■ Try it: Filter the data for "text" and copy matching lines.

Records for this exercise Block Start

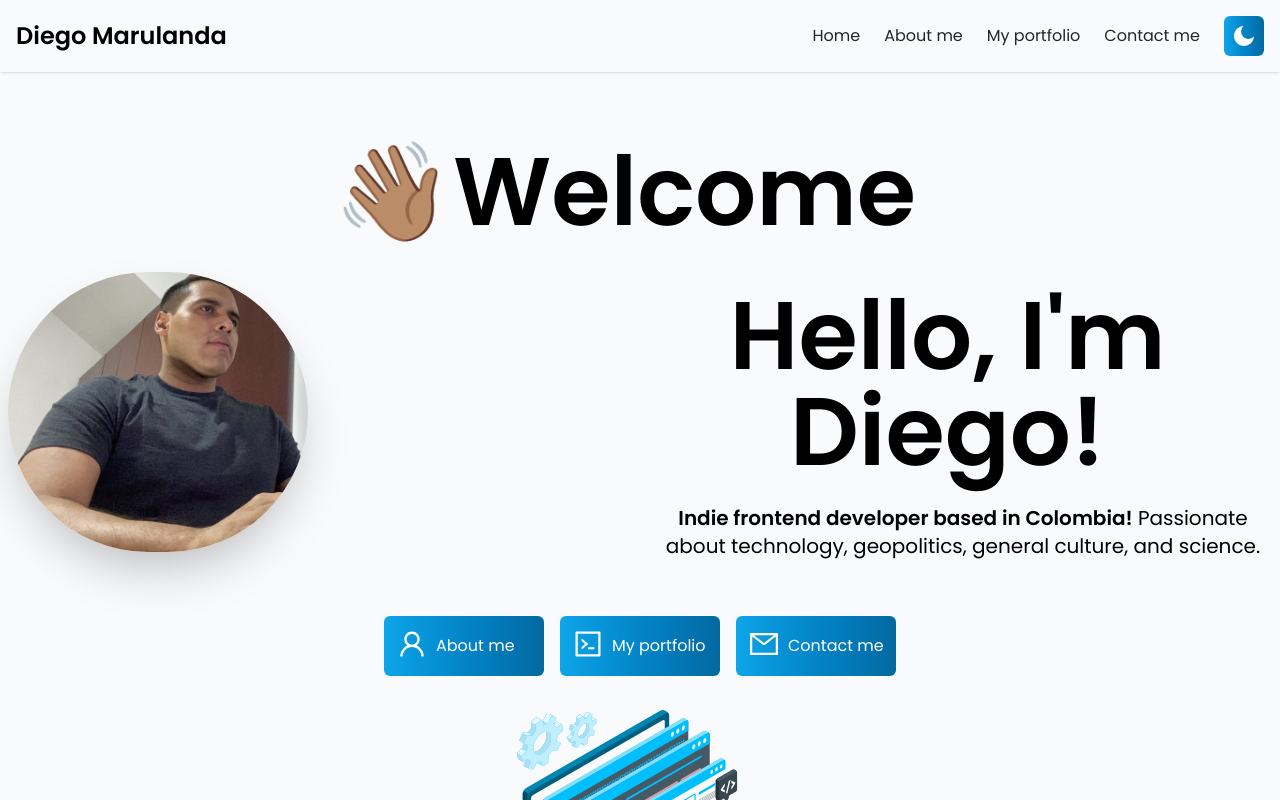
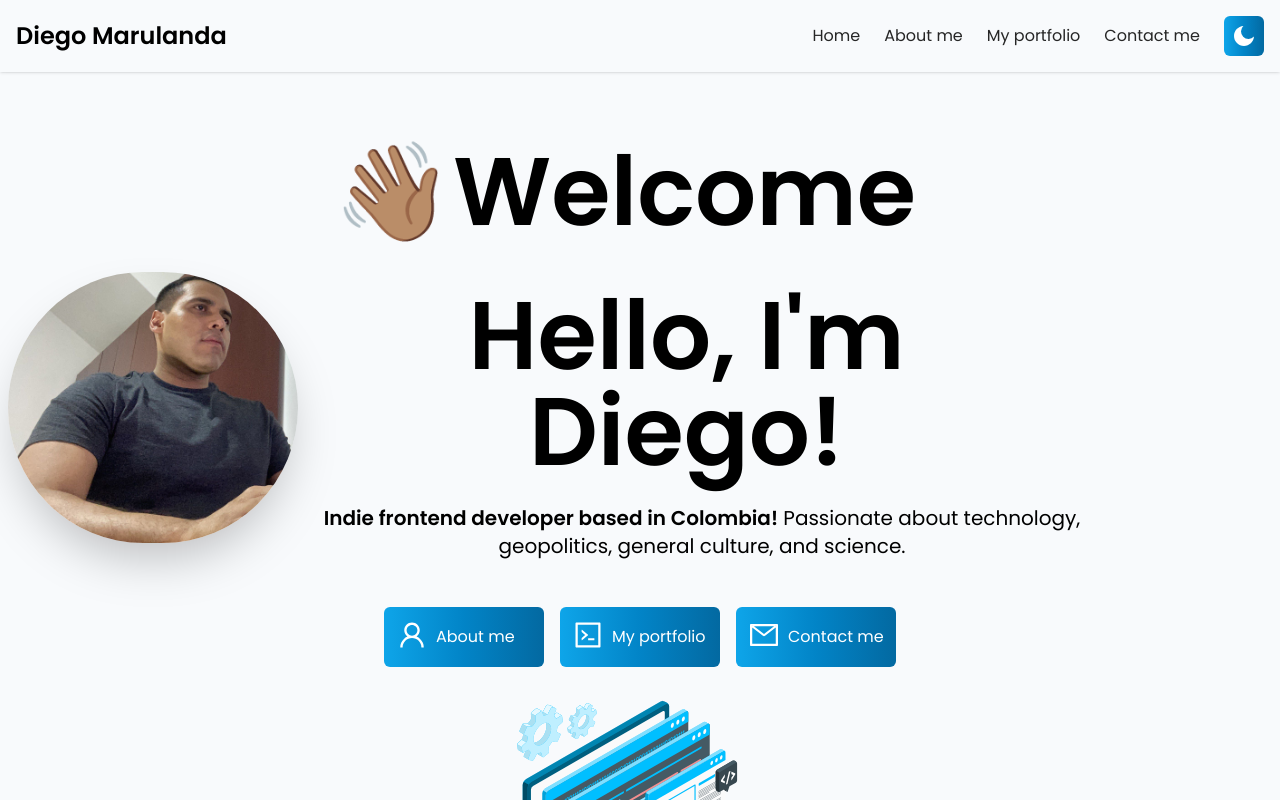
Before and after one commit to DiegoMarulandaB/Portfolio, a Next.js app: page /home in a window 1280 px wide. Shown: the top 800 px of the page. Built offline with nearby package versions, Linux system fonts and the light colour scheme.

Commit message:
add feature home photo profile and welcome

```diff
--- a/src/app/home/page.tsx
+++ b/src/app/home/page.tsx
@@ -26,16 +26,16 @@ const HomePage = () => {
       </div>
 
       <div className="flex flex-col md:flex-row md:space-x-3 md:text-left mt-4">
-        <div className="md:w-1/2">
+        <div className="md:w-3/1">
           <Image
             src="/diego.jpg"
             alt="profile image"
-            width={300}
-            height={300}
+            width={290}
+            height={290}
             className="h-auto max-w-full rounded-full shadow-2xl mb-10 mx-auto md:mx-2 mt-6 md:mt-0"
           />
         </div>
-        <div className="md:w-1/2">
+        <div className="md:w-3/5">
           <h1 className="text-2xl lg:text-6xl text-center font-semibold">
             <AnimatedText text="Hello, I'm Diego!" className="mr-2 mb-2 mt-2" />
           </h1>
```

Records for this exercise Block End

■ Answer box:
       <div className="flex flex-col md:flex-row md:space-x-3 md:text-left mt-4">
           <h1 className="text-2xl lg:text-6xl text-center font-semibold">
             <AnimatedText text="Hello, I'm Diego!" className="mr-2 mb-2 mt-2" />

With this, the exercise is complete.